When I went to Redipuglia for the centenary of the First World War, I saw a lovely monument and names on a stone, but that was it. I cried, thinking of Benedict XV’s phrase inutile strage (“senseless massacre”), and the same happened to me at Anzio on All Souls’ Day, thinking of all the North American soldiers buried there, each of whom had a family, and how any of them might have been me.

At this time in Europe when we are beginning to hear populist speeches and witness political decisions of this selective kind it’s all too easy to remember Hitler’s speeches in 1933, which were not so different from some of the speeches of a few European politicians now.

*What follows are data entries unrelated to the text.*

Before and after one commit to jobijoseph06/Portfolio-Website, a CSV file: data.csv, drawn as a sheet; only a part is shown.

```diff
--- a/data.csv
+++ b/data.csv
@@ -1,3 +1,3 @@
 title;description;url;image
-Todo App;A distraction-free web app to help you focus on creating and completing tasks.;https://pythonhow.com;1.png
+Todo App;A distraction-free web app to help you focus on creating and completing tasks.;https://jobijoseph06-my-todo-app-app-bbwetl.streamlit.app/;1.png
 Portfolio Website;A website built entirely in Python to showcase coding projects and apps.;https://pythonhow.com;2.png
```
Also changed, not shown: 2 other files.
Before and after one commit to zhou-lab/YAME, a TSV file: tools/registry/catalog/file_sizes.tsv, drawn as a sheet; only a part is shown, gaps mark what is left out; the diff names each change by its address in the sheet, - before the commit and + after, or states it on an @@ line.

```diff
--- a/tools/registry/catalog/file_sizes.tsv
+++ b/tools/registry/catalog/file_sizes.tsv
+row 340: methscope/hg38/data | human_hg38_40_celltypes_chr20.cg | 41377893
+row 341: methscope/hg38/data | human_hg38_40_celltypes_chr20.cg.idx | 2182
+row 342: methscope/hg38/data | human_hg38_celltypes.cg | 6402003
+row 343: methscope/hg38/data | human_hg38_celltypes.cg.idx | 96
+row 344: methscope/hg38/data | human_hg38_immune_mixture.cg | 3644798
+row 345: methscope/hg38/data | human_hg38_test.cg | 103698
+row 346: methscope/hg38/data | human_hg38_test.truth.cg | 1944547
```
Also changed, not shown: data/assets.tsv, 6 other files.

What comes to mind is another verse of Virgil’s: [forsan et haec olim] meminisse iuvabit[“Perhaps one day it will be good to remember these things too.”] We need to recover our memory because memory will come to our aid. This is not humanity’s first plague; the others have become mere anecdotes. We need to remember our roots, our tradition which is packed full of memories. In the Spiritual Exercises of St. Ignatius, the First Week, as well as the “Contemplation to Attain Love” in the Fourth Week, are completely taken up with remembering. It’s a conversion through remembrance.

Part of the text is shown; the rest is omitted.